Front-end code change data:
# # #

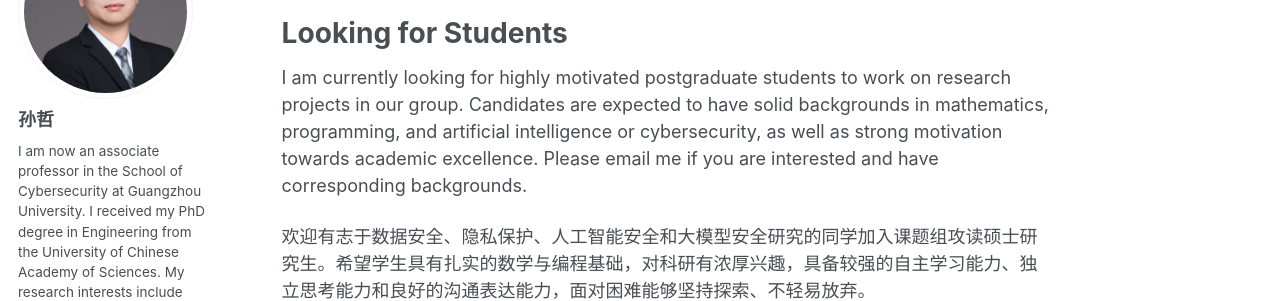
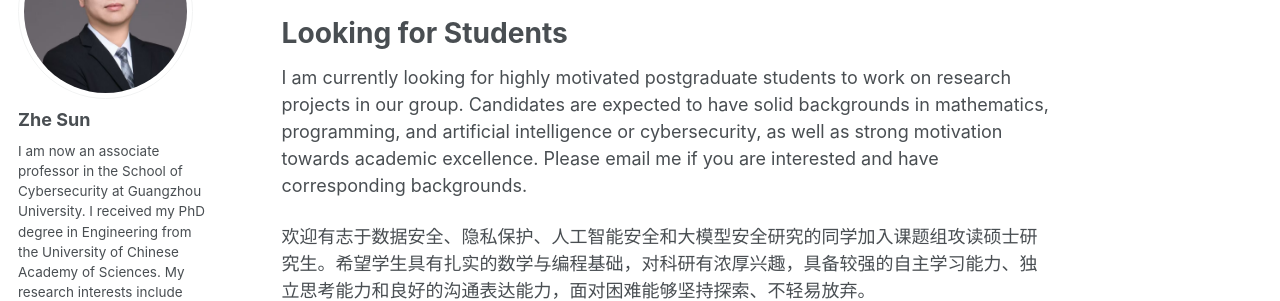
Before and after one commit to ZheSun208/ZheSun208.github.io, a Jekyll site: the page built from _pages/about.md, in a window 1280 px wide. Shown: the part 177-478 px from the top of the page. Built offline with Jekyll 4.4.1, drawn with Linux system fonts in a browser that asks for light colours; some web fonts are replaced; a script bundle is joined from its source files by our own code; library files that are not in the unit come from our copies.

Commit message:
Update _config.yml

```diff
--- a/_config.yml
+++ b/_config.yml
@@ -24,7 +24,7 @@ repository               : "zhesun/zhesun.github.io"
 author:
   # Biographic information
   avatar           : "profile.png"
-  name             : "孙哲"
+  name             : "Zhe Sun"
   pronouns         : # example: "she/her"
   bio              : "I am now an associate professor in the School of Cybersecurity at Guangzhou University.
 I received my PhD degree in Engineering from the University of Chinese Academy of Sciences. My research interests include data security and privacy protection, artificial intelligence security, and large model security."
```
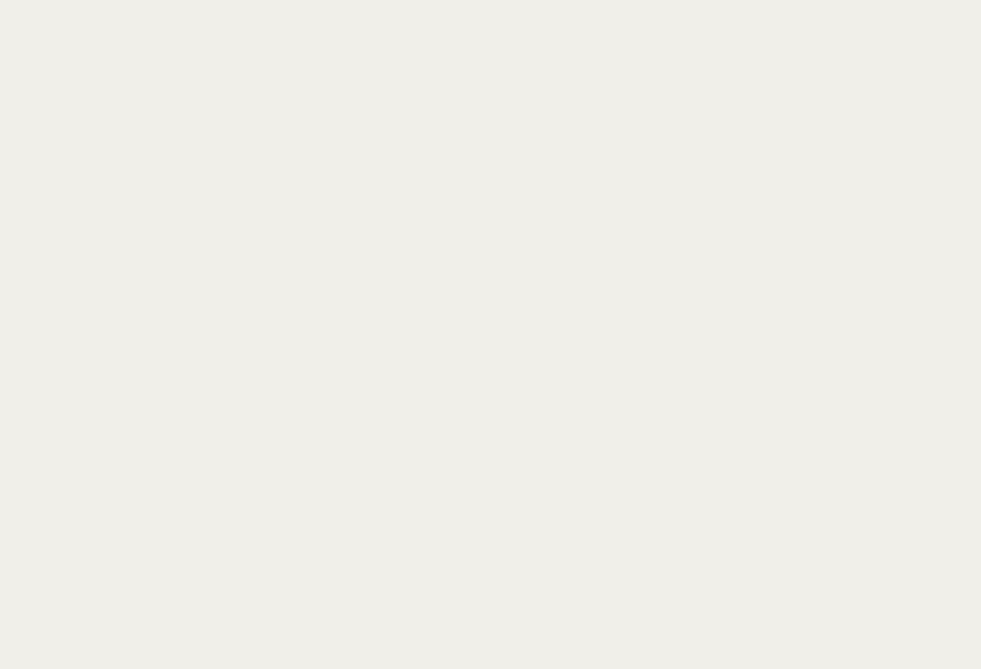
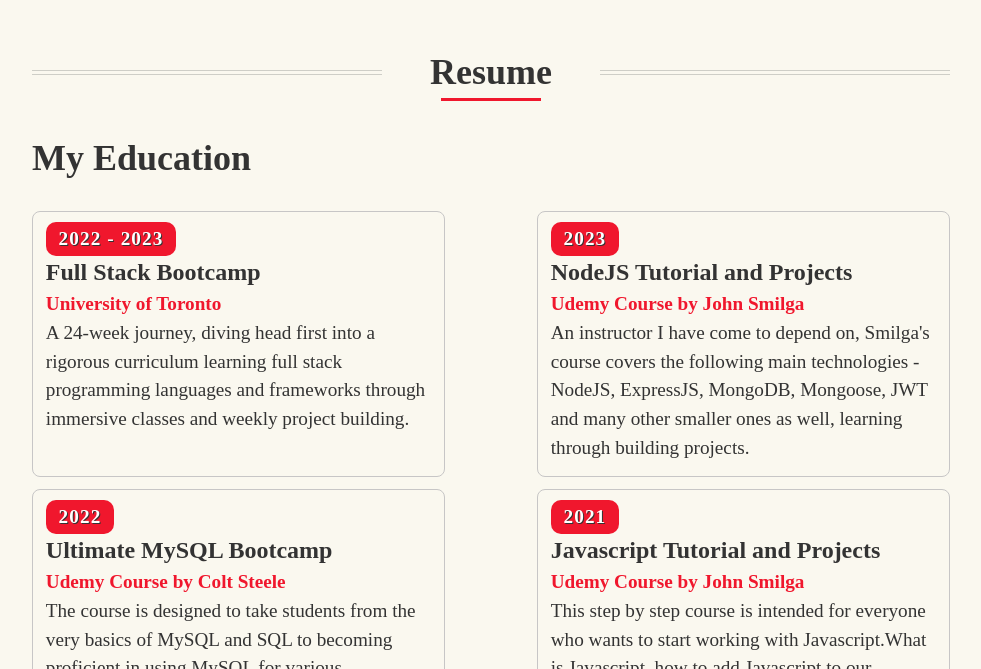
Before and after one commit to Jon-Ledo/react-portfolio-site, a React (Create React App) app: page / in a window 1280 px wide. Shown: the part 2131-2800 px from the top of the page, without its empty margins (279-1260 px from the left). Before the commit the page ends 2085 px from the top, so only its background shows below. Built offline with nearby package versions, Linux system fonts and the light colour scheme.

Commit message:
filled out the resume section of web page. However, will probably end up changing the wording of some of these sections. added some other styles to other pages as well and created a data.js in order to leverage React to render multiple cards with relevant information

```diff
--- a/src/App.css
+++ b/src/App.css
@@ -3,3 +3,5 @@
 @import './styles/navbar.css';
 @import './styles//home.css';
 @import './styles/about.css';
+@import './styles/resume.css';
+@import './styles/card.css';
--- a/src/App.js
+++ b/src/App.js
@@ -1,6 +1,7 @@
 import Navbar from './pages/components/Navbar'
 import Home from './pages/Home'
 import About from './pages/About'
+import Resume from './pages/Resume'
 
 import './App.css'
 
@@ -13,6 +14,7 @@
         <div className='content'>
           <Home />
           <About />
+          <Resume />
         </div>
       </div>
     </div>
--- /dev/null
+++ b/src/data.js
@@ -0,0 +1,34 @@
+const data = [
+  {
+    year: '2022 - 2023',
+    subject: 'Full Stack Bootcamp',
+    school: 'University of Toronto',
+    desc: 'A 24-week journey, diving head first into a rigorous curriculum learning full stack programming languages and frameworks through immersive classes and weekly project building.',
+  },
+  {
+    year: '2023',
+    subject: 'NodeJS Tutorial and Projects',
+    school: 'Udemy Course by John Smilga',
+    desc: "An instructor I have come to depend on, Smilga's course covers the following main technologies - NodeJS, ExpressJS, MongoDB, Mongoose, JWT and many other smaller ones as well, learning through building projects.",
+  },
+  {
+    year: '2022',
+    subject: 'Ultimate MySQL Bootcamp',
+    school: 'Udemy Course by Colt Steele',
+    desc: 'The course is designed to take students from the very basics of MySQL and SQL to becoming proficient in using MySQL for various applications.',
+  },
+  {
+    year: '2021',
+    subject: 'Javascript Tutorial and Projects',
+    school: 'Udemy Course by John Smilga',
+    desc: 'This step by step course is intended for everyone who wants to start working with Javascript.What is Javascript, how to add Javascript to our projects, and how to start working with Javascript is covered by building quite a few projects.',
+  },
+  {
+    year: '2021',
+    subject: 'Web Development Bootcamp',
+    school: 'Juno College of Technology',
+    desc: 'Juno is a Private Career College located in downtown Toronto that runs nine-week full time bootcamps to train web developers on the most up-to-date skills.',
+  },
+]
+
+export default data
--- a/src/pages/About.jsx
+++ b/src/pages/About.jsx
@@ -16,7 +16,11 @@
   return (
     <section id='about' className='about'>
       <div className='about__container page-wrapper'>
-        <h2>About Me</h2>
+        <div className='title-container'>
+          <div className='bars'></div>
+          <h2>About Me</h2>
+          <div className='bars'></div>
+        </div>
         <span className='underline'></span>
         <div className='about__flex-container'>
           <div className='about__description'>
--- a/src/pages/Resume.jsx
+++ b/src/pages/Resume.jsx
@@ -1,8 +1,29 @@
+import Card from './components/Card'
+import data from '../data'
+
 const Resume = () => {
   return (
-    <div className="">Resume</div>
+    <section id='resume' className='resume'>
+      <div className='page-wrapper'>
+        <div className='title-container'>
+          <div className='bars'></div>
+          <h2>Resume</h2>
+          <div className='bars'></div>
+        </div>
+        <span className='underline'></span>
+
+        <h3>My Education</h3>
+
+        <div className=' resume__container'>
+          {data.map((item, index) => {
+            return <Card data={item} key={index} />
+          })}
+        </div>
+
+        <button type='button'>Download CV</button>
+      </div>
+    </section>
   )
 }
 
-
 export default Resume
--- /dev/null
+++ b/src/pages/components/Card.jsx
@@ -0,0 +1,12 @@
+const Card = ({ data }) => {
+  return (
+    <div className='card'>
+      <p className='card-year'>{data.year}</p>
+      <h4 className='card-subject'>{data.subject}</h4>
+      <p className='card-school red-text'>{data.school}</p>
+      <p className='card-desc'>{data.desc}</p>
+    </div>
+  )
+}
+
+export default Card
--- a/src/styles/about.css
+++ b/src/styles/about.css
@@ -60,8 +60,6 @@
 
 .about__contact button {
   background-color: #f0172d;
-  padding: 0.8rem 2.6rem;
-  border-radius: 50rem;
   color: #ffffff;
   letter-spacing: 1px;
   text-shadow: 1px 1px #333;
--- /dev/null
+++ b/src/styles/card.css
@@ -0,0 +1,37 @@
+.card {
+  border: 1px solid #c7c6c6;
+  border-radius: 8px;
+  font-size: 1.2rem;
+  padding: 0.8rem;
+  width: 45%;
+  line-height: 1.5;
+}
+
+.card > * {
+  margin: 0;
+}
+
+.card-subject {
+  font-size: 1.5rem;
+}
+
+.card-school {
+  font-weight: bold;
+}
+
+.card-year {
+  color: #fff;
+  text-shadow: 1px 1px #333;
+  font-weight: bold;
+  background-color: #f0172d;
+  letter-spacing: 1.1px;
+  padding: 0.4rem 0.8rem;
+  border-radius: 10px;
+  display: inline;
+}
+
+@media (max-width: 790px) {
+  .card {
+    width: 100%;
+  }
+}
--- a/src/styles/general.css
+++ b/src/styles/general.css
@@ -57,6 +57,31 @@
   height: 3px;
 }
 
+.title-container {
+  display: flex;
+  align-items: center;
+}
+
+.title-container > h2 {
+  padding: 0 3rem;
+}
+
+.bars {
+  width: 100%;
+  height: 5px;
+  border-top: 1px solid #cecec7;
+  border-bottom: 1px solid #cecec7;
+}
+
+button {
+  margin: 0;
+  border: none;
+  background-color: transparent;
+  cursor: pointer;
+  padding: 0.8rem 2.6rem;
+  border-radius: 50rem;
+}
+
 @media (max-width: 1440px) {
   .page-wrapper {
     width: 90%;
--- a/src/styles/navbar.css
+++ b/src/styles/navbar.css
@@ -53,7 +53,7 @@
   transition: all 0.3s ease;
 }
 
-button {
+.navbar__socials button {
   display: none;
   margin: 0;
   padding: 0;
@@ -124,7 +124,7 @@
     margin: 0 10px 0;
   }
 
-  button {
+  .navbar__socials button {
     display: block;
   }
 
--- /dev/null
+++ b/src/styles/resume.css
@@ -0,0 +1,40 @@
+.resume {
+  background-color: #faf8ef;
+  padding: 3.5rem 0;
+}
+
+.resume h2 {
+  text-align: center;
+  font-size: 2.25rem;
+  margin: 0;
+}
+
+.resume h3 {
+  font-size: 2.25rem;
+  margin: 0;
+  padding-top: 2rem;
+}
+
+.resume__container {
+  display: flex;
+  flex-wrap: wrap;
+  justify-content: space-between;
+  gap: 0.8rem;
+  padding-top: 2rem;
+}
+
+.resume button {
+  font-size: 1.2rem;
+  background-color: #f0172d;
+  margin-top: 3rem;
+  color: #ffffff;
+  letter-spacing: 1px;
+  text-shadow: 1px 1px #333;
+  box-shadow: 0 5px 15px rgba(0, 0, 0, 0.3);
+  transition: all 0.5s ease;
+}
+
+.resume button:hover {
+  background-color: #ca2333;
+  box-shadow: 0 5px 15px rgba(0, 0, 0, 0.4);
+}
```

# # #

Your instructions: The answer must consist of every line from the data that contains the word "year".

Task solution:
+    year: '2022 - 2023',
+    year: '2023',
+    year: '2022',
+    year: '2021',
+    year: '2021',
+      <p className='card-year'>{data.year}</p>
+.card-year {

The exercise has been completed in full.